REQUIRED WORK -
In your answer, set down the records below exactly as they stand, omitting pictures.
*** Opening of EXERCISE MATERIAL ***
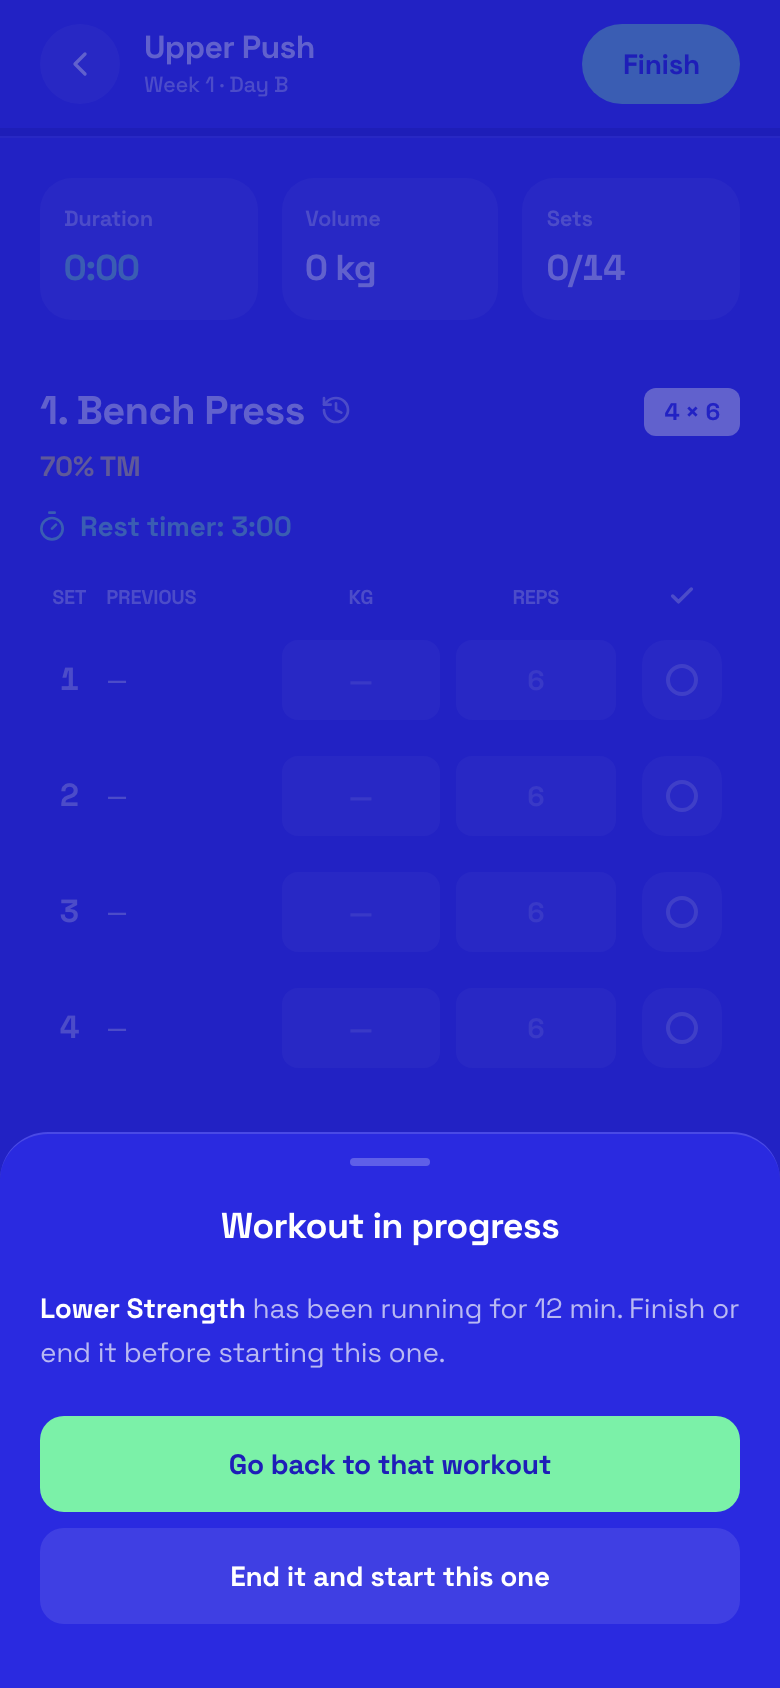
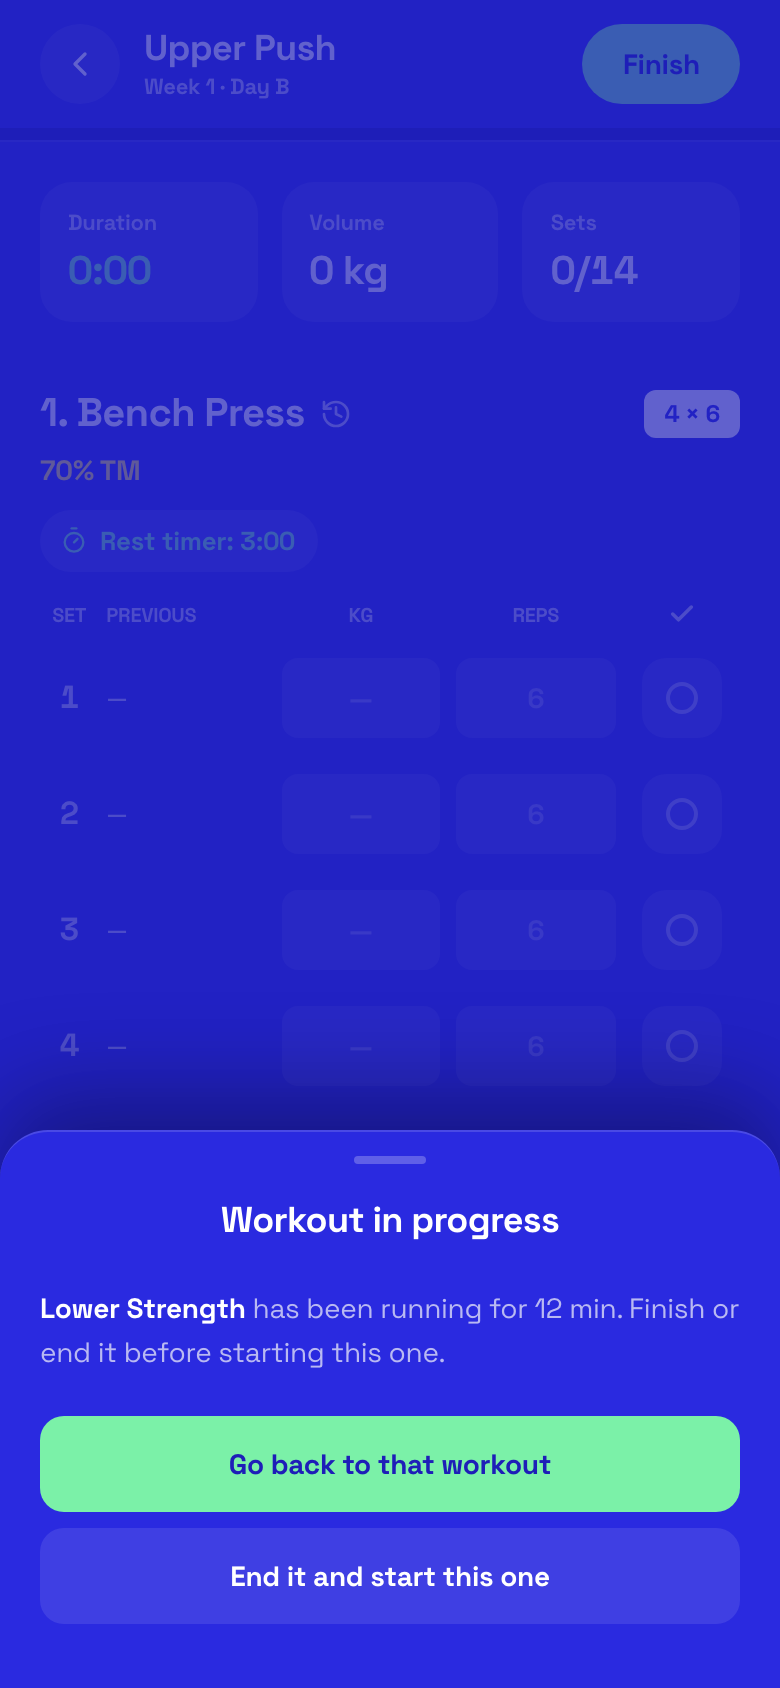
V6: rest bar + pill — critic pass with entrance-sequence artifacts
Rounds 1-3 failed only on the spring entrance/exit criterion because the shot rig
had no mid-animation frames. Added entrance/exit sequence captures to the rig;
fresh critic verified all four V6 bullets (stills + probes).

diff --git a/tests/shots.spec.ts b/tests/shots.spec.ts
@@ -93,6 +93,42 @@ test.describe('shots', () => {
     await page.screenshot({ path: shot('v6b-pill') });
   });
 
+  // Entrance sequences: a mid-spring frame plus the settled frame, so critics can
+  // verify the offscreen→rest motion from stills (motion is JS-driven; the mid frame
+  // catches the element in flight below its rest position).
+  test('V6d rest bar entrance sequence', async ({ page }) => {
+    await seedStorage(page, {});
+    await page.goto('/workout/w1-d1');
+    await settle(page);
+    await page.getByRole('button', { name: 'Mark set complete' }).first().click();
+    await page.waitForTimeout(70);
+    await page.screenshot({ path: shot('v6d-rest-bar-entrance-mid') });
+    await settle(page, 700);
+    await page.screenshot({ path: shot('v6d-rest-bar-entrance-settled') });
+  });
+
+  test('V6e pill entrance sequence', async ({ page }) => {
+    await seedStorage(page, {
+      session: { dayId: 'w1-d1', startedAt: Date.now() - 5 * 60_000 },
+    });
+    await page.goto('/');
+    await page.waitForTimeout(120);
+    await page.screenshot({ path: shot('v6e-pill-entrance-mid') });
+    await settle(page, 800);
+    await page.screenshot({ path: shot('v6e-pill-entrance-settled') });
+  });
+
+  test('V6f rest bar exit sequence', async ({ page }) => {
+    await seedStorage(page, {});
+    await page.goto('/workout/w1-d1');
+    await settle(page);
+    await page.getByRole('button', { name: 'Mark set complete' }).first().click();
+    await settle(page, 700);
+    await page.getByRole('button', { name: 'Skip rest' }).click();
+    await page.waitForTimeout(80);
+    await page.screenshot({ path: shot('v6f-rest-bar-exit-mid') });
+  });
+
   test('V6c conflict sheet', async ({ page }) => {
     await seedStorage(page, {
       session: { dayId: 'w1-d1', startedAt: Date.now() - 12 * 60_000 },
*** Close of EXERCISE MATERIAL ***
THE ANSWER -
V6: rest bar + pill — critic pass with entrance-sequence artifacts
Rounds 1-3 failed only on the spring entrance/exit criterion because the shot rig
had no mid-animation frames. Added entrance/exit sequence captures to the rig;
fresh critic verified all four V6 bullets (stills + probes).

diff --git a/tests/shots.spec.ts b/tests/shots.spec.ts
@@ -93,6 +93,42 @@ test.describe('shots', () => {
     await page.screenshot({ path: shot('v6b-pill') });
   });
 
+  // Entrance sequences: a mid-spring frame plus the settled frame, so critics can
+  // verify the offscreen→rest motion from stills (motion is JS-driven; the mid frame
+  // catches the element in flight below its rest position).
+  test('V6d rest bar entrance sequence', async ({ page }) => {
+    await seedStorage(page, {});
+    await page.goto('/workout/w1-d1');
+    await settle(page);
+    await page.getByRole('button', { name: 'Mark set complete' }).first().click();
+    await page.waitForTimeout(70);
+    await page.screenshot({ path: shot('v6d-rest-bar-entrance-mid') });
+    await settle(page, 700);
+    await page.screenshot({ path: shot('v6d-rest-bar-entrance-settled') });
+  });
+
+  test('V6e pill entrance sequence', async ({ page }) => {
+    await seedStorage(page, {
+      session: { dayId: 'w1-d1', startedAt: Date.now() - 5 * 60_000 },
+    });
+    await page.goto('/');
+    await page.waitForTimeout(120);
+    await page.screenshot({ path: shot('v6e-pill-entrance-mid') });
+    await settle(page, 800);
+    await page.screenshot({ path: shot('v6e-pill-entrance-settled') });
+  });
+
+  test('V6f rest bar exit sequence', async ({ page }) => {
+    await seedStorage(page, {});
+    await page.goto('/workout/w1-d1');
+    await settle(page);
+    await page.getByRole('button', { name: 'Mark set complete' }).first().click();
+    await settle(page, 700);
+    await page.getByRole('button', { name: 'Skip rest' }).click();
+    await page.waitForTimeout(80);
+    await page.screenshot({ path: shot('v6f-rest-bar-exit-mid') });
+  });
+
   test('V6c conflict sheet', async ({ page }) => {
     await seedStorage(page, {
       session: { dayId: 'w1-d1', startedAt: Date.now() - 12 * 60_000 },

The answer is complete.